Dataset excerpts:
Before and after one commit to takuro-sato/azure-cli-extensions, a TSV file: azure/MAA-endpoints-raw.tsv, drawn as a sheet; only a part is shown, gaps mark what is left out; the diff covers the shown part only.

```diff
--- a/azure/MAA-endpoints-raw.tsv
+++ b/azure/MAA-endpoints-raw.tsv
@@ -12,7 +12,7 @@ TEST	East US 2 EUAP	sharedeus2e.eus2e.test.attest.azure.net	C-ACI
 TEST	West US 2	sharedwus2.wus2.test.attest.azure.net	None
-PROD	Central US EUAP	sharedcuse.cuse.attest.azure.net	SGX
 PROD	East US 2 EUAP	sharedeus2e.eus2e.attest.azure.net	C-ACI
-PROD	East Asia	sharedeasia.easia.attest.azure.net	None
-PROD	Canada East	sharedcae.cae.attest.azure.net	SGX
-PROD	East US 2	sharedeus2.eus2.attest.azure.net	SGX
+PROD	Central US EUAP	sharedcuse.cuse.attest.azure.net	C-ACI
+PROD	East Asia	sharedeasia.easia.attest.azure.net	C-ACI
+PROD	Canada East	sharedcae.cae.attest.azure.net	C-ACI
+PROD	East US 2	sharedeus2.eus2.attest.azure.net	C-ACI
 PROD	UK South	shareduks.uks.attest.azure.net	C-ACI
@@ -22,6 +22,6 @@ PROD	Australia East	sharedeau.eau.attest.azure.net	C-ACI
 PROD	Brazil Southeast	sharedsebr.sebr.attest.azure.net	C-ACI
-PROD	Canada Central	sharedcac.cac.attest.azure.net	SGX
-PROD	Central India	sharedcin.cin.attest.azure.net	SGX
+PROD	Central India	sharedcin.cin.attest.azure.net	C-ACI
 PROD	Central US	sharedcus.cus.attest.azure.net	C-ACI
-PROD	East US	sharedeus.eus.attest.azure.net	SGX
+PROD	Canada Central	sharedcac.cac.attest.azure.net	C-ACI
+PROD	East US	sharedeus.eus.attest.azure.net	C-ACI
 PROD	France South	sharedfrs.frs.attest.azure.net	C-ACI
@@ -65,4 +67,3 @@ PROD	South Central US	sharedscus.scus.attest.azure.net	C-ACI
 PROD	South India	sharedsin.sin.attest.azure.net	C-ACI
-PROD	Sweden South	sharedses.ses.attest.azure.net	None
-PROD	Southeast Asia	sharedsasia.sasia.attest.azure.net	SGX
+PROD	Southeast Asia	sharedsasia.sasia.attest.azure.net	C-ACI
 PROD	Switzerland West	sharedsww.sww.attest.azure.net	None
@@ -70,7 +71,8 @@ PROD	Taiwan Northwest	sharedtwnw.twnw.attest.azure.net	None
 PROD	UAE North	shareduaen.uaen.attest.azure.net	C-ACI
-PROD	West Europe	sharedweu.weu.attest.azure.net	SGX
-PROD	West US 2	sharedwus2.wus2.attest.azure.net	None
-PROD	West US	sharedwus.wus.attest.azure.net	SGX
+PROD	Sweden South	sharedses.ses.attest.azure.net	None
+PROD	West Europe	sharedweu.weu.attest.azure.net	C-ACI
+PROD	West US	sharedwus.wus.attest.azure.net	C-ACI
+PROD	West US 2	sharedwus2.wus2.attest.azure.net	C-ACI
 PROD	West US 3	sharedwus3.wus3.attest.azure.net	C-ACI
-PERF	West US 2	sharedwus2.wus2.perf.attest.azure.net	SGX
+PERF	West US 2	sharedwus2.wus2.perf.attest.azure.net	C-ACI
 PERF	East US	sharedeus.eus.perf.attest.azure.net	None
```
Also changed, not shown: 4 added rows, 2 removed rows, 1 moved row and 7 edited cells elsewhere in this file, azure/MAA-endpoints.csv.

Work to complete:
What is needed here is an exact reproduction of all the entries.

Expected output:
Before and after one commit to takuro-sato/azure-cli-extensions, a TSV file: azure/MAA-endpoints-raw.tsv, drawn as a sheet; only a part is shown, gaps mark what is left out; the diff covers the shown part only.

```diff
--- a/azure/MAA-endpoints-raw.tsv
+++ b/azure/MAA-endpoints-raw.tsv
@@ -12,7 +12,7 @@ TEST	East US 2 EUAP	sharedeus2e.eus2e.test.attest.azure.net	C-ACI
 TEST	West US 2	sharedwus2.wus2.test.attest.azure.net	None
-PROD	Central US EUAP	sharedcuse.cuse.attest.azure.net	SGX
 PROD	East US 2 EUAP	sharedeus2e.eus2e.attest.azure.net	C-ACI
-PROD	East Asia	sharedeasia.easia.attest.azure.net	None
-PROD	Canada East	sharedcae.cae.attest.azure.net	SGX
-PROD	East US 2	sharedeus2.eus2.attest.azure.net	SGX
+PROD	Central US EUAP	sharedcuse.cuse.attest.azure.net	C-ACI
+PROD	East Asia	sharedeasia.easia.attest.azure.net	C-ACI
+PROD	Canada East	sharedcae.cae.attest.azure.net	C-ACI
+PROD	East US 2	sharedeus2.eus2.attest.azure.net	C-ACI
 PROD	UK South	shareduks.uks.attest.azure.net	C-ACI
@@ -22,6 +22,6 @@ PROD	Australia East	sharedeau.eau.attest.azure.net	C-ACI
 PROD	Brazil Southeast	sharedsebr.sebr.attest.azure.net	C-ACI
-PROD	Canada Central	sharedcac.cac.attest.azure.net	SGX
-PROD	Central India	sharedcin.cin.attest.azure.net	SGX
+PROD	Central India	sharedcin.cin.attest.azure.net	C-ACI
 PROD	Central US	sharedcus.cus.attest.azure.net	C-ACI
-PROD	East US	sharedeus.eus.attest.azure.net	SGX
+PROD	Canada Central	sharedcac.cac.attest.azure.net	C-ACI
+PROD	East US	sharedeus.eus.attest.azure.net	C-ACI
 PROD	France South	sharedfrs.frs.attest.azure.net	C-ACI
@@ -65,4 +67,3 @@ PROD	South Central US	sharedscus.scus.attest.azure.net	C-ACI
 PROD	South India	sharedsin.sin.attest.azure.net	C-ACI
-PROD	Sweden South	sharedses.ses.attest.azure.net	None
-PROD	Southeast Asia	sharedsasia.sasia.attest.azure.net	SGX
+PROD	Southeast Asia	sharedsasia.sasia.attest.azure.net	C-ACI
 PROD	Switzerland West	sharedsww.sww.attest.azure.net	None
@@ -70,7 +71,8 @@ PROD	Taiwan Northwest	sharedtwnw.twnw.attest.azure.net	None
 PROD	UAE North	shareduaen.uaen.attest.azure.net	C-ACI
-PROD	West Europe	sharedweu.weu.attest.azure.net	SGX
-PROD	West US 2	sharedwus2.wus2.attest.azure.net	None
-PROD	West US	sharedwus.wus.attest.azure.net	SGX
+PROD	Sweden South	sharedses.ses.attest.azure.net	None
+PROD	West Europe	sharedweu.weu.attest.azure.net	C-ACI
+PROD	West US	sharedwus.wus.attest.azure.net	C-ACI
+PROD	West US 2	sharedwus2.wus2.attest.azure.net	C-ACI
 PROD	West US 3	sharedwus3.wus3.attest.azure.net	C-ACI
-PERF	West US 2	sharedwus2.wus2.perf.attest.azure.net	SGX
+PERF	West US 2	sharedwus2.wus2.perf.attest.azure.net	C-ACI
 PERF	East US	sharedeus.eus.perf.attest.azure.net	None
```
Also changed, not shown: 4 added rows, 2 removed rows, 1 moved row and 7 edited cells elsewhere in this file, azure/MAA-endpoints.csv.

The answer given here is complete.